I came up with a question while I was studying the Radon-Nikodym theorem.

Referring to Folland’s book page 90, the statement of Radon-Nikodym theorem is the following:

Theorem (Radon-Nikodym theorem). Let $\nu$ be a $\sigma$-finite measure and $\mu$ a $\sigma$-finite positive measure on $(X,\mathcal{M})$. If $\nu \ll \mu$, then there is an extended $\mu$-integrable function $f:X\to\mathbb{R}$ such that $d\rho = fd\mu$, and any two such functions are equal $\mu$-a.e.

Here, given a measure space $(X,\mathcal{M},\mu)$ with positive measure $\mu$, a measurable function $f: X \to [-\infty ,\infty]$ is called extended $\mu$-integrable if at least one of $\int f^+ d\mu$ and $\int f^- d\mu$ is finite.

I’ve seen other questions here concerning with generalizing the theorem in terms of “finite”-issue of $\mu$ and $\nu$. However, that is not the case I am curious of, so, as you can see, I am already considering the case when both $\mu$ and $\nu$ are $\sigma$-finite.

The question I have is: “can we can further generalize the theorem by weakening the “positive” condition of $\mu$?” In other words, can we say the Radon-Nikodym derivative $\frac{d\nu}{d\mu}$ still exists even if $\mu$ is signed $\sigma$-finite measure?

Thank you.

  • 1
    $\begingroup$ You can write both $\mu$ and $\nu$ in terms of $\lvert\mu\rvert$. Can you combine that to write $\nu$ as $h\,d\mu$ for some $h$? If not always, under which conditions? $\endgroup$ – Daniel Fischer Oct 12 '17 at 12:24
  • $\begingroup$ Thank you for your reply.

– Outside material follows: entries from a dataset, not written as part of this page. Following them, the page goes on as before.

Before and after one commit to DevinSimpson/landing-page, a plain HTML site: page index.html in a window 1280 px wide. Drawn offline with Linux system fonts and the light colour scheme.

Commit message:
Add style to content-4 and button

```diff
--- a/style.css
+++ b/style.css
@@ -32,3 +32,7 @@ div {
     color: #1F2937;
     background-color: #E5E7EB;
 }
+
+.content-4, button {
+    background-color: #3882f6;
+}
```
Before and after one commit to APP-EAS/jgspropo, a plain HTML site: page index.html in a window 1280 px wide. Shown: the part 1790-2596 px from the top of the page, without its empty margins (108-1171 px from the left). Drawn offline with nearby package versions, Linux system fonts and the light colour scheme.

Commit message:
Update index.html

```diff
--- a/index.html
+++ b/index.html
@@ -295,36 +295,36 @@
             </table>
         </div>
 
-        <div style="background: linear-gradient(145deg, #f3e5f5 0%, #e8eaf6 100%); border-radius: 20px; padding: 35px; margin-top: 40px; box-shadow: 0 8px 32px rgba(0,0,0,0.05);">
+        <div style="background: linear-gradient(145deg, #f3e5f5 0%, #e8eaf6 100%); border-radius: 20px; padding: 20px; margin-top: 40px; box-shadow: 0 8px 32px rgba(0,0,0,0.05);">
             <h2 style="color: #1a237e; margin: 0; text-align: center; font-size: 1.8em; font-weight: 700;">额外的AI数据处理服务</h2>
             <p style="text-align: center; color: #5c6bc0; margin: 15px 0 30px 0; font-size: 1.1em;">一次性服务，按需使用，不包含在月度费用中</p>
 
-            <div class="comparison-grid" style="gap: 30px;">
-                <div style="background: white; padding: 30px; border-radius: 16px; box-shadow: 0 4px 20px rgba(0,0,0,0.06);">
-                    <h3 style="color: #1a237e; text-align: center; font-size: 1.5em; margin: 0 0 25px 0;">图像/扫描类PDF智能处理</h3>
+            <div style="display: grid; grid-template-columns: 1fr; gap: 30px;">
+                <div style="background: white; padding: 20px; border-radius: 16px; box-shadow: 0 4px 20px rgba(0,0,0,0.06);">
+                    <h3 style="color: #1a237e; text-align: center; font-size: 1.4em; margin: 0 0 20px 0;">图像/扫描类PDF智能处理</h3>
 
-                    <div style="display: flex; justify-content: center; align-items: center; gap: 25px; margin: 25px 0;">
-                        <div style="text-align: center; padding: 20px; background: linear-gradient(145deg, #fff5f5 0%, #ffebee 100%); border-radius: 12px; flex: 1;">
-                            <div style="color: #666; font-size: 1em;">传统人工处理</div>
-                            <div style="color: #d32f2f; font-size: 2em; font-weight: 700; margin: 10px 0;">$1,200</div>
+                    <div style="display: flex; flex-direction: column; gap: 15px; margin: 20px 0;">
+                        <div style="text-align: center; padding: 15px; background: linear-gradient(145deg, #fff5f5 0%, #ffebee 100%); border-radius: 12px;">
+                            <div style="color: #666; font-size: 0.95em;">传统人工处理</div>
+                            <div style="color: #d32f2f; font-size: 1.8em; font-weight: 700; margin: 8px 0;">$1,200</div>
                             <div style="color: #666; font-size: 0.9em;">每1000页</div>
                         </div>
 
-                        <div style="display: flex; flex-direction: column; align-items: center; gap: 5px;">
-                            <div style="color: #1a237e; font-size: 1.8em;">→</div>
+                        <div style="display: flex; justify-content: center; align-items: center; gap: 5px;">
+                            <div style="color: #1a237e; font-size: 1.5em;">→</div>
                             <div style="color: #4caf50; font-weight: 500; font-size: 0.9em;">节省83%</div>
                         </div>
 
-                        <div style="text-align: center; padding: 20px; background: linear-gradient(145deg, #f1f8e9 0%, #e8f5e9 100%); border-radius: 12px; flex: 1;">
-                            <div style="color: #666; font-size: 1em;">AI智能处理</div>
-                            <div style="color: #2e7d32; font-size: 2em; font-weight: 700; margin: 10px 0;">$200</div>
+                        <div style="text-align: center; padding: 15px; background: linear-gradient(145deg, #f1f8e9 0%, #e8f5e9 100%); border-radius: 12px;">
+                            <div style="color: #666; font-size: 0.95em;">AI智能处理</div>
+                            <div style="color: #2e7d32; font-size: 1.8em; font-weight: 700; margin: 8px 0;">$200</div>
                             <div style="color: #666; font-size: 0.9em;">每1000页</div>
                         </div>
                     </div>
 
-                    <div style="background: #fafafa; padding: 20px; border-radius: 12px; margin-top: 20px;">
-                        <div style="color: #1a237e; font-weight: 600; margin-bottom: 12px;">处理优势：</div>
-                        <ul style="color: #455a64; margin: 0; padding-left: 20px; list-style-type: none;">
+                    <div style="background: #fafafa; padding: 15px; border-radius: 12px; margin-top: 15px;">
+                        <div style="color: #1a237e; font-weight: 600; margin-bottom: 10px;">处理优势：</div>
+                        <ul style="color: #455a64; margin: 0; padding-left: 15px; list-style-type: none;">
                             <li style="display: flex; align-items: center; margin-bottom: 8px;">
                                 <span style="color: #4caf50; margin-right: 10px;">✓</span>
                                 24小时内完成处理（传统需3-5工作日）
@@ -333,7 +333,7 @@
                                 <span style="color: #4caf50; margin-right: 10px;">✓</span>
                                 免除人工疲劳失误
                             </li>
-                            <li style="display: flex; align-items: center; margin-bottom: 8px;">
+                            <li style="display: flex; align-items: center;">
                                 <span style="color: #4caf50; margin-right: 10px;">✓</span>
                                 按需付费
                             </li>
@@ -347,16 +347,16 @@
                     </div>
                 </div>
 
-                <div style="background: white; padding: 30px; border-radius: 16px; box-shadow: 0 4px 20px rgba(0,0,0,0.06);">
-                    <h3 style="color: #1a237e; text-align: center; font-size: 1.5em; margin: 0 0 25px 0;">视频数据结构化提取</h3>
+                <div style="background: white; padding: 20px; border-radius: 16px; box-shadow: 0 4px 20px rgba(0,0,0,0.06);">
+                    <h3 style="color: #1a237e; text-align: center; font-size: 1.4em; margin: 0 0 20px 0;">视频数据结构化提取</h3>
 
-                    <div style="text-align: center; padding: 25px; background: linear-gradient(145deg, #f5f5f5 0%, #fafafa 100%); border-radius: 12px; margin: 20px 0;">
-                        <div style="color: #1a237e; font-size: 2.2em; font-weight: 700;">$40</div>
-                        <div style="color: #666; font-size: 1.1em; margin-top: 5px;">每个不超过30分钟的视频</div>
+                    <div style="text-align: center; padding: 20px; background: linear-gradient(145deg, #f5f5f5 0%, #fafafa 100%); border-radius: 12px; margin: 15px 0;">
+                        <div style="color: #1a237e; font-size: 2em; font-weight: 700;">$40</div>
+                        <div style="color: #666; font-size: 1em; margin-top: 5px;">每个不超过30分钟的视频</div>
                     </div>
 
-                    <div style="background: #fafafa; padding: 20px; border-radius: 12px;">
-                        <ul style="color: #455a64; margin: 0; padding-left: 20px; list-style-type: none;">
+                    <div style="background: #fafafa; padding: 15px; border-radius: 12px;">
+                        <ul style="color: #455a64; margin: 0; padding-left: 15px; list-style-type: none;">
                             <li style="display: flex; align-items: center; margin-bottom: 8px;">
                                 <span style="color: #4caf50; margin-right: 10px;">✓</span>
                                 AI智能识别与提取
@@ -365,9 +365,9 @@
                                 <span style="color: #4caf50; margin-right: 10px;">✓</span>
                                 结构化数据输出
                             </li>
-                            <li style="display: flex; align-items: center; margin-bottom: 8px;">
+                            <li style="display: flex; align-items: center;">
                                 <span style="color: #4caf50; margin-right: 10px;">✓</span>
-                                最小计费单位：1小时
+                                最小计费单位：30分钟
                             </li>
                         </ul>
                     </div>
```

I think got your point: since $\nu \ll \mu$ Implies $\nu \ll |\mu|$, and always $\mu \ll |\mu|$ is satisfied, using the Radon-Nikodym theorem for positive-$\mu$ case, we have $d\nu = f d|\mu|$ and $d\mu = g d|\mu|$. In case of $g$ is non-vanishing a.e., then $h=f/g$ may be the desired function, i.e. $\nu = h d\mu$. $\endgroup$ – Matholic Oct 12 '17 at 12:56
  • $\begingroup$ So far so good. What do you know about $g$? $\endgroup$ – Daniel Fischer Oct 12 '17 at 12:59
  • $\begingroup$ Consider the set $B:=\{x \in X | g(x) = 0\}$. Then $\mu(B) = \int_B g d|\mu| = \int g\chi_B d|\mu|=0$, for $g\chi_B$ is identically zero on X, by the definition of $B$. Thus we conclude g is non-vanishing a.e, and the $h$ is well-defined a.e.! $\endgroup$ – Matholic Oct 12 '17 at 13:26

Thanks to Daniel Fishcer, I got to the point and the logic is like the following:

Considering the total variation measure $|\mu|$, we have $\mu \ll |\mu|$ and thus $\nu \ll |\mu|$. Therefore we can apply the Radon-Nikodym theorem for positive case on two pairs of measures; $(\mu,|\mu|)$ and $(\nu, |\mu|)$ regarding $|\mu|$ as a positive measure. As a result, we have $d\nu = fd|\mu|$ and $d\mu = gd|\mu|$ for some extended $|\mu|$-measurable functions $f$ and $g$.

Now it seems that we have some sort of a relation between $d\nu$ and $d\mu$, which we desired,



$g=\frac{d\mu}{d|\mu|}\neq0$ a.e.

Fortunately, this comes out to be true! Indeed, defining a set $B=\{x \in X| g(x) = 0\}$, $\mu(B)=\int_B gd|\mu|=\int g\chi_B d|\mu|=0$, since $g \chi_B$ is identically zero on $X$ by the definition of $B$.

Thus, we can conclude $\frac{f}{g}$ is the desired Radon-Nikodym derivative, which the extended theorem asked for.


Your Answer

By clicking “Post Your Answer”, you agree to our terms of service, privacy policy and cookie policy

Not the answer you're looking for? Browse other questions tagged or ask your own question.